The Konkani diaspora spread around the globe, taking the language with it. Chaitanya Bijoor, a Konkani expatriate living in Philadelphia, grew up in a Mumbai apartment complex called Talmakiwadi.
“Ninety percent of the families there were Konkanis,” said Bijoor. “We grew up speaking Konkani when we would go down to play with our friends,” he said. “Because we grew like that, no matter where we would go, automatically we would start speaking in Konkani.”
In the diaspora, though, most Konkanis have no nearby community to reinforce the language. So Konkani children “are associated with kids of other ethnic groups. They speak Konkani because there are Konkani speakers at home, but naturally they don’t speak Konkani,” said Bijoor.
There are other reasons why Konkani has not survived well. Konkanis in the diaspora speak other languages, so no one needs to know Konkani to communicate with older generations. There are many language options.
In other ethnic groups, this is not the case, according to Stephane Charitos, director of the Language Resource Center at Columbia University.
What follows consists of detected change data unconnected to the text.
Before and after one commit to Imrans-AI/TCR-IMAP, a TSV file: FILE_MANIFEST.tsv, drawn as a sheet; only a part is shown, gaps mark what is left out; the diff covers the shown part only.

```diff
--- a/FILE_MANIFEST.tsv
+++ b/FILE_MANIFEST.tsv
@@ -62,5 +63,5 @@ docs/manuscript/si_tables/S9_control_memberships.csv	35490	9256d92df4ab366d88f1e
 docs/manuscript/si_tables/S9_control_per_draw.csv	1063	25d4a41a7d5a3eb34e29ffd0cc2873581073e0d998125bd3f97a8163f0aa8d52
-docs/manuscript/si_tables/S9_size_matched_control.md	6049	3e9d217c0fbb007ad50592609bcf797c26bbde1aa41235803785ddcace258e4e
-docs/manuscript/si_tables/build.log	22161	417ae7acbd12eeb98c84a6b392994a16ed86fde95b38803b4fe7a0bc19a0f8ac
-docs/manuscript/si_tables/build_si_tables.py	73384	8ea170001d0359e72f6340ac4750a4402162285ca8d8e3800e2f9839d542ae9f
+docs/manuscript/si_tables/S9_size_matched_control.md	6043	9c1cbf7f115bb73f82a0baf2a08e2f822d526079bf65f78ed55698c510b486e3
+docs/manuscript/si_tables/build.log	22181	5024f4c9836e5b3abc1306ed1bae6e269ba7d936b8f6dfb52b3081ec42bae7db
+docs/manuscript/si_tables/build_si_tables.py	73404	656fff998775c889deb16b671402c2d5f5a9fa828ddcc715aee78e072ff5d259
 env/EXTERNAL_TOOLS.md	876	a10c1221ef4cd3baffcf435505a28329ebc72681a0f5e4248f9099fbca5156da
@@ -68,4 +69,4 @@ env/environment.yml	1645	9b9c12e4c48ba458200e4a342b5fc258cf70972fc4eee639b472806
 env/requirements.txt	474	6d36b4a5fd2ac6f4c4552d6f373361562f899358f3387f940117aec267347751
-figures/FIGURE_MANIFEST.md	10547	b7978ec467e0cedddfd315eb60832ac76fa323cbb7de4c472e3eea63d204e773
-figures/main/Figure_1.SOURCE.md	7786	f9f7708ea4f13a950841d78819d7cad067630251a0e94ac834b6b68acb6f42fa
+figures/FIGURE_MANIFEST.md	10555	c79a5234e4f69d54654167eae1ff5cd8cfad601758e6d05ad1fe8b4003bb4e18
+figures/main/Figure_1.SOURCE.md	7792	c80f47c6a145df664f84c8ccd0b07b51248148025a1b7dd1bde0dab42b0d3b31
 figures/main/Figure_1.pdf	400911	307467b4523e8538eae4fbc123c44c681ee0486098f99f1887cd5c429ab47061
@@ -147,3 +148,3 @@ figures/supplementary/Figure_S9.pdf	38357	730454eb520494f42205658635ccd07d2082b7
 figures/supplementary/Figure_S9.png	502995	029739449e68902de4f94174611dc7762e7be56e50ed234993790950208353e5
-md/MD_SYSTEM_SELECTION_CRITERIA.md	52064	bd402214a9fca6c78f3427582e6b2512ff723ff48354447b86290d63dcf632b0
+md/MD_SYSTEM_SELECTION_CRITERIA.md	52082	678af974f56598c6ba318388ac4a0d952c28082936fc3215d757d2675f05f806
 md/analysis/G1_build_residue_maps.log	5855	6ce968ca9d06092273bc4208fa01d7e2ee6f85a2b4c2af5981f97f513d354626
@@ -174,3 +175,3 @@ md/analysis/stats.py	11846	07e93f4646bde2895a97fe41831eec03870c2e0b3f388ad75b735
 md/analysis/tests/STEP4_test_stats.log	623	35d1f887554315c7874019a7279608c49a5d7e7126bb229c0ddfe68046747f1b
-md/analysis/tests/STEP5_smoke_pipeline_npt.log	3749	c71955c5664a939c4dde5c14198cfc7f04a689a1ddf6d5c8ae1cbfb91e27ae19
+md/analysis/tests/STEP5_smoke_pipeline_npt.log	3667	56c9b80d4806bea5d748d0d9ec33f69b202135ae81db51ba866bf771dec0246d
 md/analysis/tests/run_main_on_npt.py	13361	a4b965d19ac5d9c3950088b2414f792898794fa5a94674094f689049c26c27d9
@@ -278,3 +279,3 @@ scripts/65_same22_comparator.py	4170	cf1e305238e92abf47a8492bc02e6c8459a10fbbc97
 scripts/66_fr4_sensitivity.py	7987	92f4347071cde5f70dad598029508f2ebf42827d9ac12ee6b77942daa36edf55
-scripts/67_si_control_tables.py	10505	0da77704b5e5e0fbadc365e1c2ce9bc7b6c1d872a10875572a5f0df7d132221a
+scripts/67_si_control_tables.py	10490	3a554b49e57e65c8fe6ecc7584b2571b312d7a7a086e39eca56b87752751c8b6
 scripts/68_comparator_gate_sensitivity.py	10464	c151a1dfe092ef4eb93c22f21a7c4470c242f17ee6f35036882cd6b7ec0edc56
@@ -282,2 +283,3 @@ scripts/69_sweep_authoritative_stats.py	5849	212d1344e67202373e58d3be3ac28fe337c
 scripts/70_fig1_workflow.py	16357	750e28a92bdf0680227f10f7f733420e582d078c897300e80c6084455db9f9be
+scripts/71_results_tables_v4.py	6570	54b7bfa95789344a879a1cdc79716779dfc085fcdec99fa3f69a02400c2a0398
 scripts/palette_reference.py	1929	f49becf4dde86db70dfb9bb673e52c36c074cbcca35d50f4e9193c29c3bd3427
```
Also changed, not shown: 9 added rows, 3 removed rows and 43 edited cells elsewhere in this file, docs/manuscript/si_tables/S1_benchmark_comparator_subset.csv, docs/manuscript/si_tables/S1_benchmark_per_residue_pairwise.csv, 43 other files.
In his own French family, his great grandmother only spoke her local dialect, not French. To communicate with her, Charitos’s grandmother had to learn the local dialect to communicate with her mother. There weren’t other options.
Languages shared by an entire nation, or among those who practice a religion together, remain stronger, said Charitos. His mother could learn French in school because the country enforced it, unlike a local dialect. “Hebrew was revived when a national state appeared,” he said, but there is no such driving force for Konkani.
“I’m no longer optimistic about the future of Konkani,” said Jose Pereira, a former Fordham University professor and the leading Konkani scholar in the U.S. Pereira shared that pessimistic assessment in 2010 with the Gomantak Times, a daily paper published in Goa.
Like Charitos, Pereira noted the successful revival of Hebrew in Israel. “It’s plastered everywhere, on their walls; they speak it to their children and they speak it on the radio,” said Pereira. Konkani is not likely to undergo such a revival, he said, because “It has to fight too many forces that are too great for it to take on.”
Among those forces: the assimilation of second and third generation Konkanis in the diaspora, a lack of diaspora language schools for Konkani, and a dearth of instruction materials. Though you can find Internet references to a book and CD called Konklish, aimed at teaching children the language, there is no apparent way to order it, and the author, Ramesh Kamath, did not respond to phone inquiries.
Back in Goa, though, Konkani’s survival seems more likely. In 1987, Goa was recognized as an official state of India, and Konkani became its official language with Devanagari as its official script. Konkani is now one of fifteen languages printed on the official Indian paper currency, the rupee.
And in 2009, a World Konkani Centre was created in Mangalore with a goal of reviving the language. Konkani is now a foreign language option in several secondary schools there, and the center created a site, Konkanverter.com, which does electronic conversions of Konkani script into other languages.
Online, there’s also a Konkani blog and Radio Idli, a web channel that aggregates Konkani audio from various sources.
So, in bits and pieces, the language does survive. But will it still go strong with my generation?
That’s still a big unknown, said Nina Padukone, another Konkani expatriate who lives New York.
“It doesn’t matter what I think myself,” said Padukone, who predicts Konkani’s fate will be determined by some future generation. “If that generation feels that there is value in it, then it will stay alive and it will continue.”